→ How to complete this task:
Once the pictures are set aside, copy the records below exactly as they stand.

[[ Data open ]]

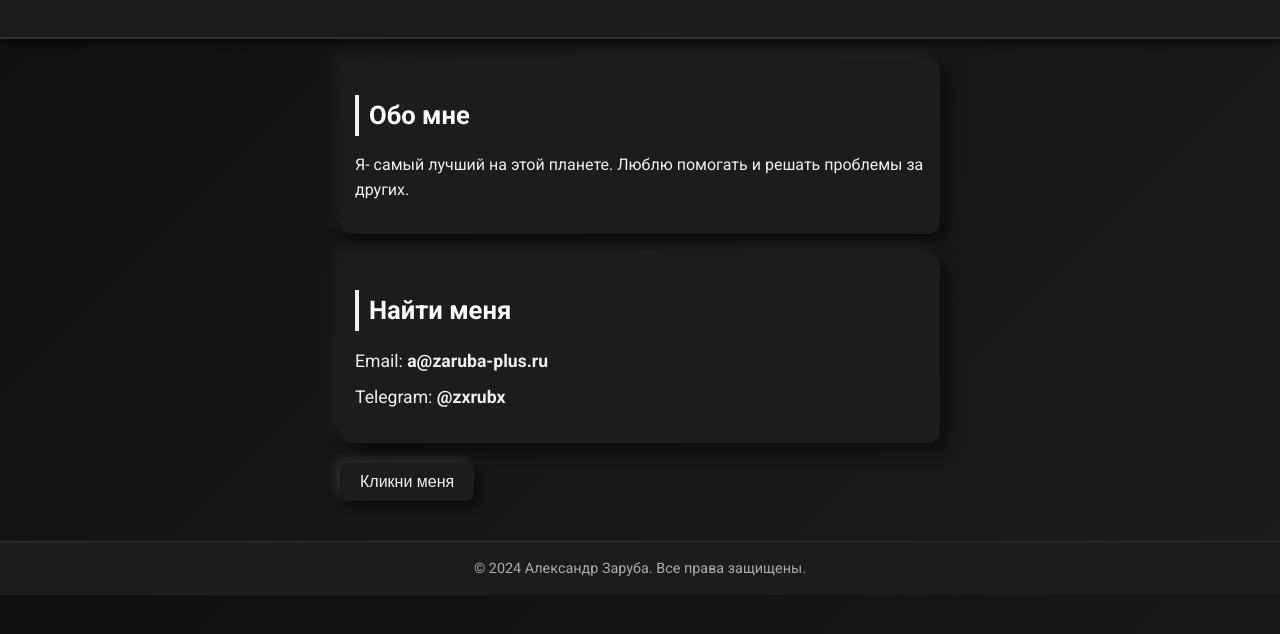
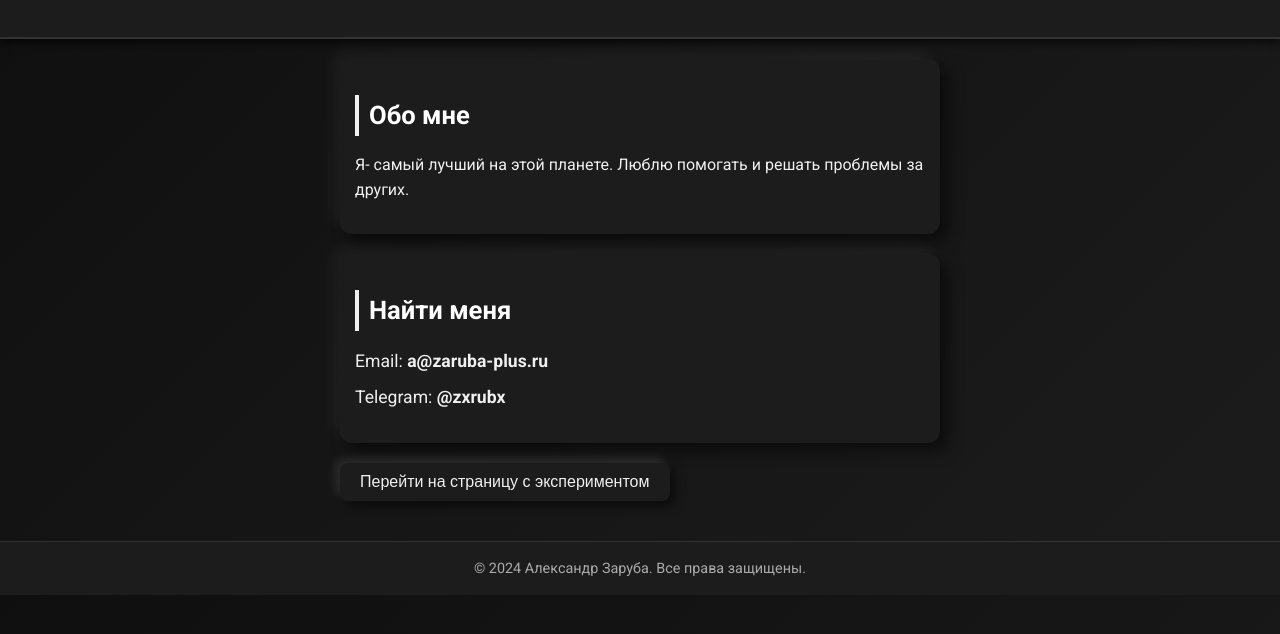
Before and after one commit to zxrubx/my-website, a plain HTML site: page index.html in a window 1280 px wide. Shown: the part 148-782 px from the top of the page. Drawn offline with Linux system fonts and the light colour scheme.

Commit message:
Update index.html

```diff
--- a/index.html
+++ b/index.html
@@ -7,7 +7,7 @@
     <link rel="stylesheet" href="https://fonts.googleapis.com/css2?family=Roboto:wght@400;700&display=swap">
     <link rel="stylesheet" href="styles.css">
 </head>
-<body>
+<body style="background-color: #121212;">
     <header class="header">
         <div class="container">
             <h1 class="name">Александр Заруба</h1>
@@ -27,8 +27,9 @@
                     <li>Telegram: <a href="@zxrubx">@zxrubx</a></li>
                 </ul>
             </section>
-            <!-- Новая кнопка -->
-            <button onclick="alert('ты лусший)♥️')">Кликни меня</button>
+
+            <!-- Кнопка для перехода на новую страницу -->
+            <button onclick="window.location.href='new_page.html'">Перейти на страницу с экспериментом</button>
         </div>
     </main>
     <footer class="footer">
```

[[ Data closed ]]

→ Worked solution:
Before and after one commit to zxrubx/my-website, a plain HTML site: page index.html in a window 1280 px wide. Shown: the part 148-782 px from the top of the page. Drawn offline with Linux system fonts and the light colour scheme.

Commit message:
Update index.html

```diff
--- a/index.html
+++ b/index.html
@@ -7,7 +7,7 @@
     <link rel="stylesheet" href="https://fonts.googleapis.com/css2?family=Roboto:wght@400;700&display=swap">
     <link rel="stylesheet" href="styles.css">
 </head>
-<body>
+<body style="background-color: #121212;">
     <header class="header">
         <div class="container">
             <h1 class="name">Александр Заруба</h1>
@@ -27,8 +27,9 @@
                     <li>Telegram: <a href="@zxrubx">@zxrubx</a></li>
                 </ul>
             </section>
-            <!-- Новая кнопка -->
-            <button onclick="alert('ты лусший)♥️')">Кликни меня</button>
+
+            <!-- Кнопка для перехода на новую страницу -->
+            <button onclick="window.location.href='new_page.html'">Перейти на страницу с экспериментом</button>
         </div>
     </main>
     <footer class="footer">
```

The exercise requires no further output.